Is Ikea’s Expansion Into Budget Hotels A Good Thing?
The recent news that Ikea, the Swedish furniture giant, plans to open 100 low-cost boutique hotels across Europe has many budget travelers excited and perhaps a few small hotel proprietors nervous.
According to the Financial Times, the new hotels will most likely open in the UK, Netherlands, Poland and Germany. Ikea will own them, but they won’t use the Ikea name, and “an established hotel operator” will run them.

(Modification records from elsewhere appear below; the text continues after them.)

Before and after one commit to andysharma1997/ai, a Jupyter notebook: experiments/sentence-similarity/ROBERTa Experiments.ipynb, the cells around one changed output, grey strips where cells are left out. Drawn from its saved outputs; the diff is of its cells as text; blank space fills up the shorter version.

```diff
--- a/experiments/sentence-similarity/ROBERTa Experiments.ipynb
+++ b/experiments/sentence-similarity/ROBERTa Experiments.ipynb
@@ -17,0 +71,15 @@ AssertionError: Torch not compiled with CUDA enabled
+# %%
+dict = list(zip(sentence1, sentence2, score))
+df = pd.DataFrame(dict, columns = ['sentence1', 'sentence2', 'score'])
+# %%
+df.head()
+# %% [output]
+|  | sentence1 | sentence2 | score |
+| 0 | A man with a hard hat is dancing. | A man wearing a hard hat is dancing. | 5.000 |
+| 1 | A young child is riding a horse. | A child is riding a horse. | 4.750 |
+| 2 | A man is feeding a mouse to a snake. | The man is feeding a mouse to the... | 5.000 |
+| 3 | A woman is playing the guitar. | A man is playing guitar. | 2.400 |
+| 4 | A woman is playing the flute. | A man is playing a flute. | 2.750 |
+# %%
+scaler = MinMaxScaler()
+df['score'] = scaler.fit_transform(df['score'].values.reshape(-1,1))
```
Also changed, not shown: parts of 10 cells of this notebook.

Still, as owners of the chain, Ikea will most certainly bring in their design savvy, not to mention their ability to keep rates low.
So is this cause for celebration?
Lufthansa cancels hundreds of flights as strikes hit
Deutsche Lufthansa, Germany’s biggest airline, canceled hundreds of flights in Frankfurt, Berlin and Munich on Tuesday as cabin crew launched a second round of strikes in a row over pay and conditions.
The strike action follows a walkout on Friday that left 26,000 passengers stranded and caused millions of euros in lost revenues.
“It is difficult for the company to cushion the impact. We cannot just get new flight attendants, and the personnel buffer is limited,” Lufthansa spokesman Klaus Walther said.
India cracks down on SIM cards for foreigners
Mobile operators required to limit validity of mobile connections issued to foreigners as part of government bid to prevent misuse.
Foreign visitors to India face more stringent rules around obtaining a local mobile service as the country aims to crack down on the misuse of SIM cards, it emerged this weekend.
The Department of Telecommunications (DoT) has asked mobile operators to limit the validity period on SIM cards issued to tourists to a maximum of three months and to ensure that the expiry date of any SIM card issued does not exceed that of the applicant’s entry visa, according to a number of local press reports. If the end-user holds a visa in excess of three months, the three-month limit on the SIM card still applies.